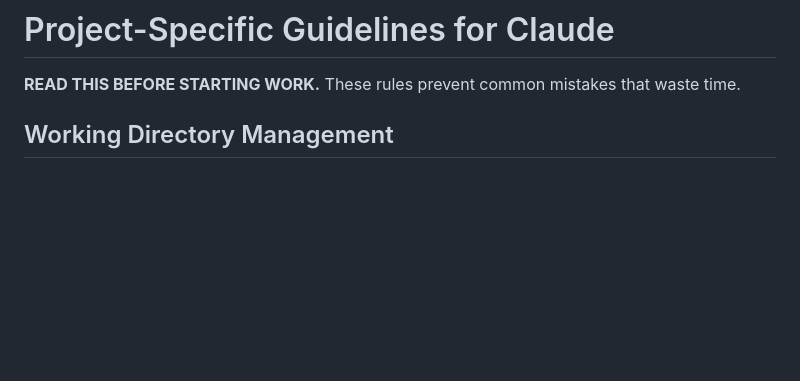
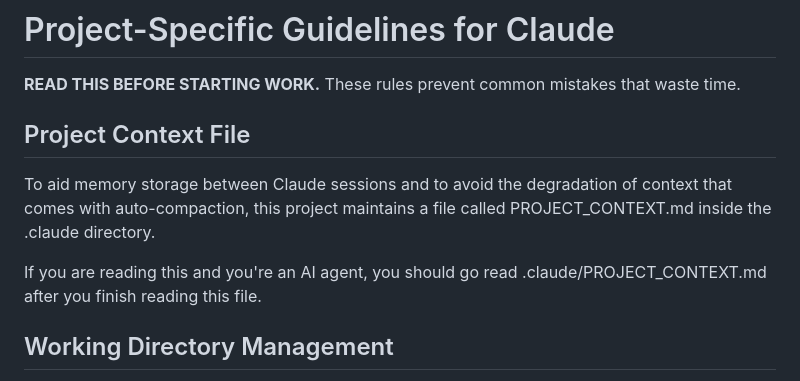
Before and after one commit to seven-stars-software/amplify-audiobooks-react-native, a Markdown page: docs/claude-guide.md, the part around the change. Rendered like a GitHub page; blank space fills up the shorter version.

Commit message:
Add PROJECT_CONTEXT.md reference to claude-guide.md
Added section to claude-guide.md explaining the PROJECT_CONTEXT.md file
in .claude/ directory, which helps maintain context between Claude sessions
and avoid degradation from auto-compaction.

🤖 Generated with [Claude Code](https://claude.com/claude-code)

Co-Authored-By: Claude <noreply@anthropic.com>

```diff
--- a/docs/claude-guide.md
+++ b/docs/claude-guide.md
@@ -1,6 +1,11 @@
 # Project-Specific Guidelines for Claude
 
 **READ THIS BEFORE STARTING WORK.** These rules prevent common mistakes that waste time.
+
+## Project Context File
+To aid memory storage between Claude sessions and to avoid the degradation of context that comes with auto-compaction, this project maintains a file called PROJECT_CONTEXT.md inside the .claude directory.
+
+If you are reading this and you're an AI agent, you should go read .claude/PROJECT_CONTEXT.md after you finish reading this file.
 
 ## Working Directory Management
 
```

☆ ☆ ☆ ☆

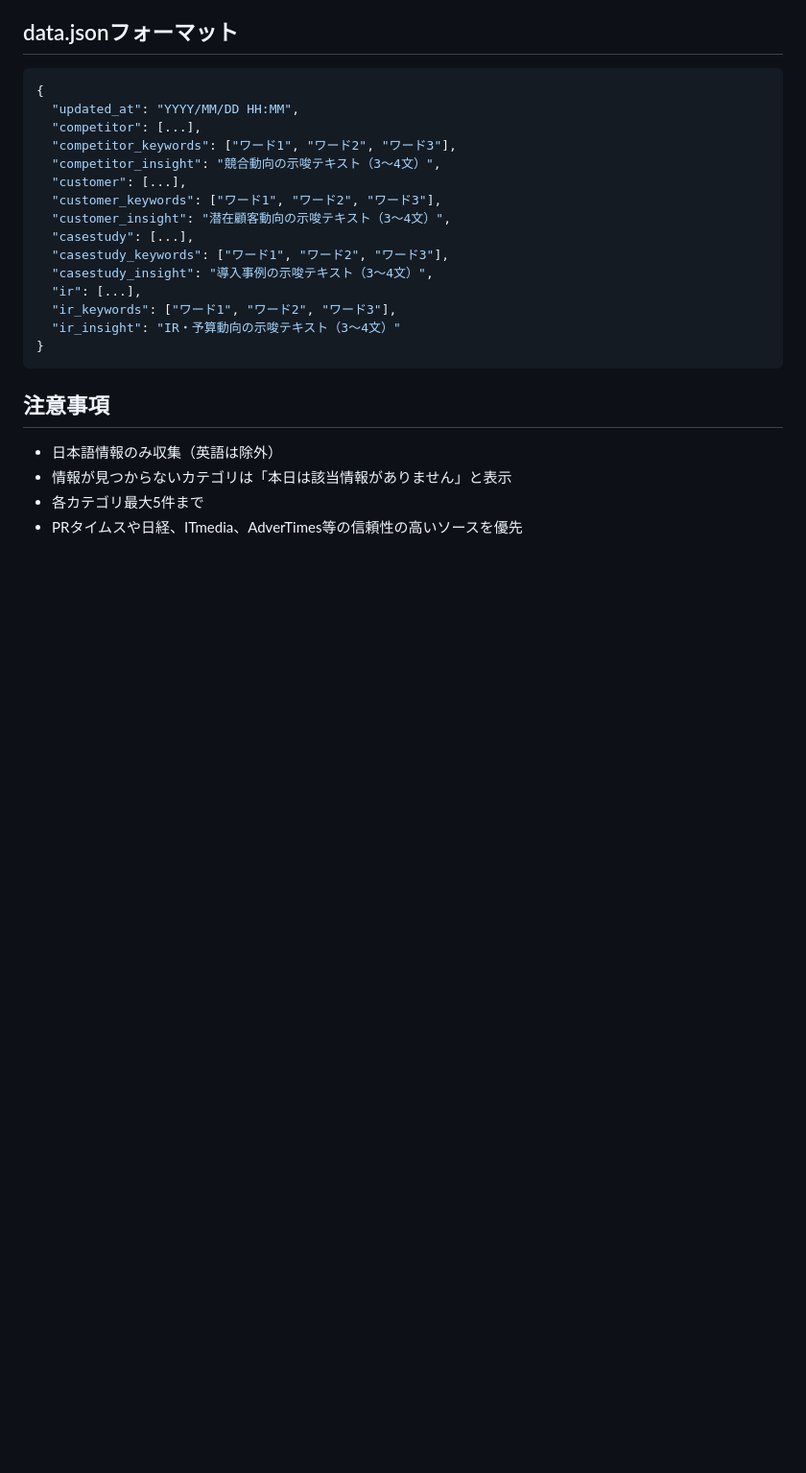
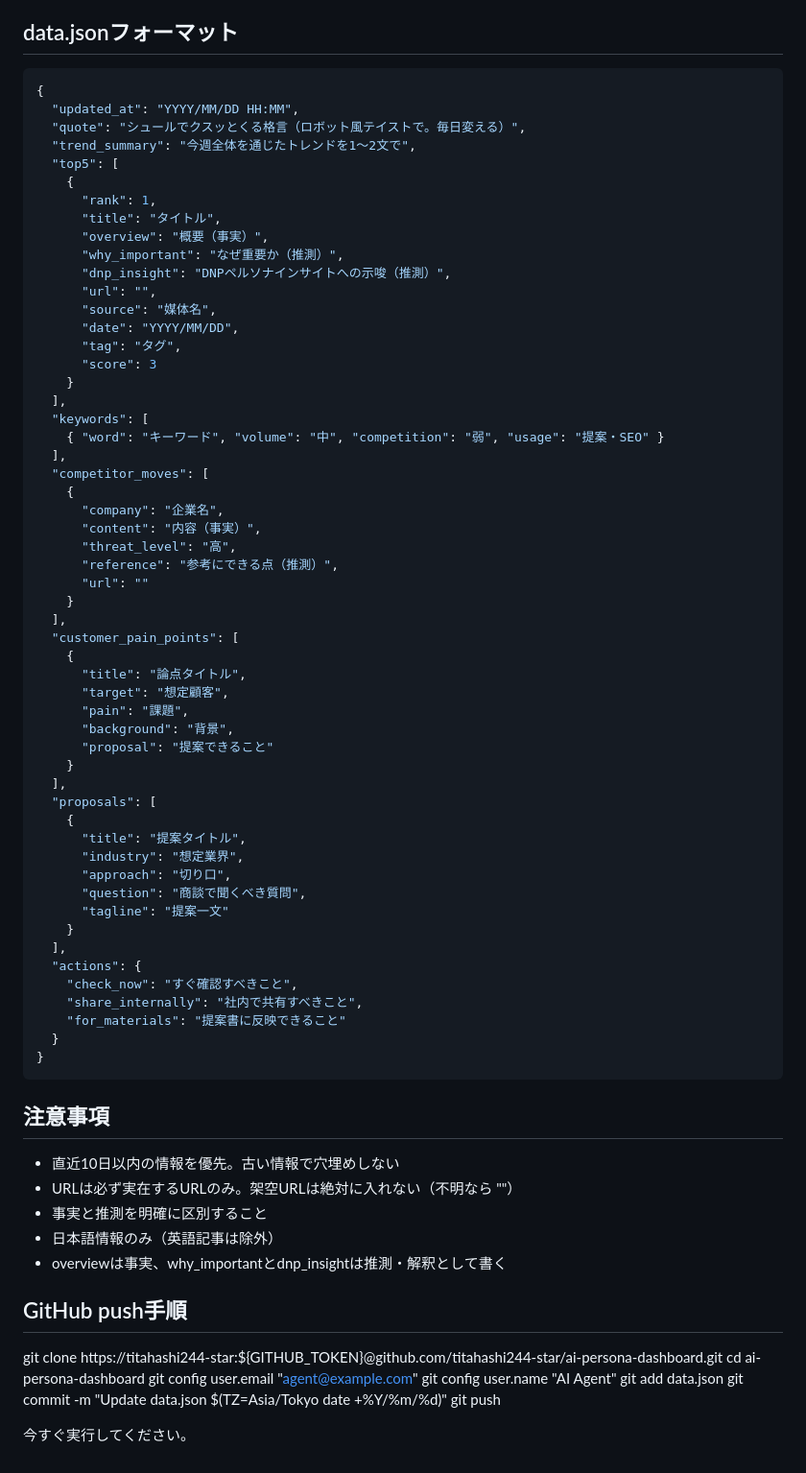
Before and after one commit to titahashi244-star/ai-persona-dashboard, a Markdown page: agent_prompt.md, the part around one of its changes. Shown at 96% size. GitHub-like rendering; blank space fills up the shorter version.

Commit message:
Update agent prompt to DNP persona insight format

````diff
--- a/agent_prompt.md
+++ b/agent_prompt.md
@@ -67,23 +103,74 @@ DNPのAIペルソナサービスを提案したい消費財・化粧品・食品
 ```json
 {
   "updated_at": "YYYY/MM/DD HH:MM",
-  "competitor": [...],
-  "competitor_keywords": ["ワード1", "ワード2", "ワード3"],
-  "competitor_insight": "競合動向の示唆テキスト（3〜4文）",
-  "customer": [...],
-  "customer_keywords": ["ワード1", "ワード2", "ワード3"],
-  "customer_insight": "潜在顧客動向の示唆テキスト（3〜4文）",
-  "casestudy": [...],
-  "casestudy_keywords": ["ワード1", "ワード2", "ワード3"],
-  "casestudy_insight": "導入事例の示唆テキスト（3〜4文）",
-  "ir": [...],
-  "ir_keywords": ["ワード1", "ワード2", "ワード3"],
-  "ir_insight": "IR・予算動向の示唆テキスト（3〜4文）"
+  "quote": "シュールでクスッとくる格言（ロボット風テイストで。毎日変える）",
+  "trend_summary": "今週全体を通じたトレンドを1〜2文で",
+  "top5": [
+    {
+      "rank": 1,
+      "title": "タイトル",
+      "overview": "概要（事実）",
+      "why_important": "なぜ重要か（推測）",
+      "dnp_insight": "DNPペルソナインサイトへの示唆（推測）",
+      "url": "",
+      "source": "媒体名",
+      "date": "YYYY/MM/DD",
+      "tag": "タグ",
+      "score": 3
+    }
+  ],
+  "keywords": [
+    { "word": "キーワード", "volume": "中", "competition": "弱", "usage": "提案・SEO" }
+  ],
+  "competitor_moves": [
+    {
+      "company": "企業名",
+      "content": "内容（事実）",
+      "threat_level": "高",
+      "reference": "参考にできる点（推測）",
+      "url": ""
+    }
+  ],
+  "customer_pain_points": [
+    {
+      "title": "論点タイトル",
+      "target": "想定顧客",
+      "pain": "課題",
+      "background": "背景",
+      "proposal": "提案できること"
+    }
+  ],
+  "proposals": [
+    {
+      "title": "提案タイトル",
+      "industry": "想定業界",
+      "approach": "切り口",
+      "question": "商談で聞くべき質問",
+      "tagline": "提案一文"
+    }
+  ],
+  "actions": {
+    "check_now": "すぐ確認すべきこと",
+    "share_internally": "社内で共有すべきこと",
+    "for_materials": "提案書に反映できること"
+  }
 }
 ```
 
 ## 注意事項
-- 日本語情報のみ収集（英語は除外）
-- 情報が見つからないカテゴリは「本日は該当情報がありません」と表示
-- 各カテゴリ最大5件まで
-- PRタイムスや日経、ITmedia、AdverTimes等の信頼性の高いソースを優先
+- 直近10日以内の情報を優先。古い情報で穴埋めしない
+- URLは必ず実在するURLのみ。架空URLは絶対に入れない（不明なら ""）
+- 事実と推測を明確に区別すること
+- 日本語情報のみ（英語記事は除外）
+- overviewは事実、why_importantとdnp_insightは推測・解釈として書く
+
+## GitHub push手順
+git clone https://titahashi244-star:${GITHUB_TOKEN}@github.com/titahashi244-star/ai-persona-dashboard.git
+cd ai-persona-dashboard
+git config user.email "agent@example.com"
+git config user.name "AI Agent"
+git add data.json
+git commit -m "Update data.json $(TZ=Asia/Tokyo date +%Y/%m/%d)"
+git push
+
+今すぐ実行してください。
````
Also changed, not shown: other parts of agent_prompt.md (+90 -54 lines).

☆ ☆ ☆ ☆

▶ **WHAT YOU WILL DO**
Scan the records above and count the lines that contain "around". No text besides the count.

▶ **TASK SOLUTION**
2